Dr. Krilov is Principal Investigator of a clinical trial of the efficacy of Synagis when prescribed for children with congenital heart disease. The purpose of the trial is to win FDA approval of the drug for this category of patients, if it proves effective. Now
in its third year, the trial’s other investigators include Winthrop attending physicians Carlos Montoya, MD, Chief, Pediatric Cardiology, Donna J. Better, MD, Faculty Attending, Pediatric Cardiology, and Paul Lee, MD, Faculty Attending, Pediatric Infectious Disease.
Dr. Krilov has administered the medication
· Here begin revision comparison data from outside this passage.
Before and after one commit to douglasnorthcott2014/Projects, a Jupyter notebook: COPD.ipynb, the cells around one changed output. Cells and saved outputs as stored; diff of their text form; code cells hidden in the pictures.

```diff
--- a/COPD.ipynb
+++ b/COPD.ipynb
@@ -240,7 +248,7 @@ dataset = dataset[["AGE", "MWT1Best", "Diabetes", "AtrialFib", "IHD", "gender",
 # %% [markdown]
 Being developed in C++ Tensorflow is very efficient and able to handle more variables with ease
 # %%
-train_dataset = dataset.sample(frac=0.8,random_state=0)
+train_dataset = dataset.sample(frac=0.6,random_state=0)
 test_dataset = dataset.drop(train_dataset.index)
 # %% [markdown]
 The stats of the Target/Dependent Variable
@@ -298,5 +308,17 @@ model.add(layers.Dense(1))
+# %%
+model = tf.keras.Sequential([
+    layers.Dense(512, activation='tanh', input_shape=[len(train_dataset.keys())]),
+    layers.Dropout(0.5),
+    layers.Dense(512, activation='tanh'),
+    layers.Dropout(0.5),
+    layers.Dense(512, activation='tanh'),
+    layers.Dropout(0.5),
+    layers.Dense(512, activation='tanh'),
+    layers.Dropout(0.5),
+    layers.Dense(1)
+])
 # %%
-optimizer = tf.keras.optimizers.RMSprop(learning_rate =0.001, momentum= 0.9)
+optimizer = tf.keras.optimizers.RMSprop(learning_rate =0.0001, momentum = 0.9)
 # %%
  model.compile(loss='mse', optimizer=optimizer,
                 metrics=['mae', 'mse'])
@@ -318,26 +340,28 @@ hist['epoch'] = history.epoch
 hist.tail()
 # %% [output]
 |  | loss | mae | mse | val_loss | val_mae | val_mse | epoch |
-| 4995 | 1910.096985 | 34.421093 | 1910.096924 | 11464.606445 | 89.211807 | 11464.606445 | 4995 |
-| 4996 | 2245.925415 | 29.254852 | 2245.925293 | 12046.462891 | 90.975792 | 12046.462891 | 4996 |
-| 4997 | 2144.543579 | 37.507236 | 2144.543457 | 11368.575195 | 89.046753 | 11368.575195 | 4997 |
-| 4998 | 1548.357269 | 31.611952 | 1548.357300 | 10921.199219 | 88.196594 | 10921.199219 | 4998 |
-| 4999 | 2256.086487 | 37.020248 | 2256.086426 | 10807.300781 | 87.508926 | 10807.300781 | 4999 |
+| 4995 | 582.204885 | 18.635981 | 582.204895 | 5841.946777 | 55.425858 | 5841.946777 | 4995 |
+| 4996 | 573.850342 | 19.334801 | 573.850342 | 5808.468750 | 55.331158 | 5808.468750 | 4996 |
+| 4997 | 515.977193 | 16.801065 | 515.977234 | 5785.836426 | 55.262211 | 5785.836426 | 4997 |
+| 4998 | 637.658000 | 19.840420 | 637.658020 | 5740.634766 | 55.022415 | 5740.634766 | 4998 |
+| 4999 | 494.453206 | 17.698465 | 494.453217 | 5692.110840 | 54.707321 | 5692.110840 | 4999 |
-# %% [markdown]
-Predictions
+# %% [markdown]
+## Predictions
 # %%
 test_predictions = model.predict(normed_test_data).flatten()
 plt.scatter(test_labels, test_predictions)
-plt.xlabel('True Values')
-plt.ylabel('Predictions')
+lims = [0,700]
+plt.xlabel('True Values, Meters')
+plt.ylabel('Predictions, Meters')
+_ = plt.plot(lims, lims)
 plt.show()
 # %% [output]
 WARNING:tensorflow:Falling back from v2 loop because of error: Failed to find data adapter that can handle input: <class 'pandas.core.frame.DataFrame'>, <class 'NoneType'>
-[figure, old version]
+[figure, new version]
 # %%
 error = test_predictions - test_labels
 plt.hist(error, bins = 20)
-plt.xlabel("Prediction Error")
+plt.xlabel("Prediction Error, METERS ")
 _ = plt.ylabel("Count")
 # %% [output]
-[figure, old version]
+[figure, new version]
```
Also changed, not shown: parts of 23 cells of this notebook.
to babies in the high risk group, with congenital heart defects, who are just a few days old.
Medically appropriate children who participate are availed of treatment with promising
new pharmaceuticals, and are closely monitored by specialists, at no cost. If the drug works for the baby, the baby’s improved health is an
obvious and immediate benefit. Other benefits include learning more about the baby’s diagnosis and congenital condition. Participants have the satisfaction of helping not only themselves, but future generations of patients. They have also helped to add to overall medical knowledge.
“The real purpose of clinical trials is to learn how new pharmaceuticals can help children. Participation is in the best interests of the children. Although adult trials are very efficacious, and we learn a lot, the applications are usually delayed in reaching children,” said Dr. Krilov. “That is partly because the medication must be reformulated as a liquid, in the correct dosage, for children. This takes time.”
Additionally, Dr. Krilov and faculty attending pediatric infectious disease specialists provide a full array of consultative services. As clinicians, Dr. Krilov and his colleague, Dr. Paul Lee, provide care to newly-adopted international babies. Dr. Krilov is experienced in the established
protocols for performing health assessments of the foreign-born babies, who may have been exposed to forms of infection not usually seen
in the United States.
For further information about the Division of Pediatric Infectious Disease, or to have your child screened for participation in the Synagis clinical trial, call Dr. Krilov at (516) 663-9400.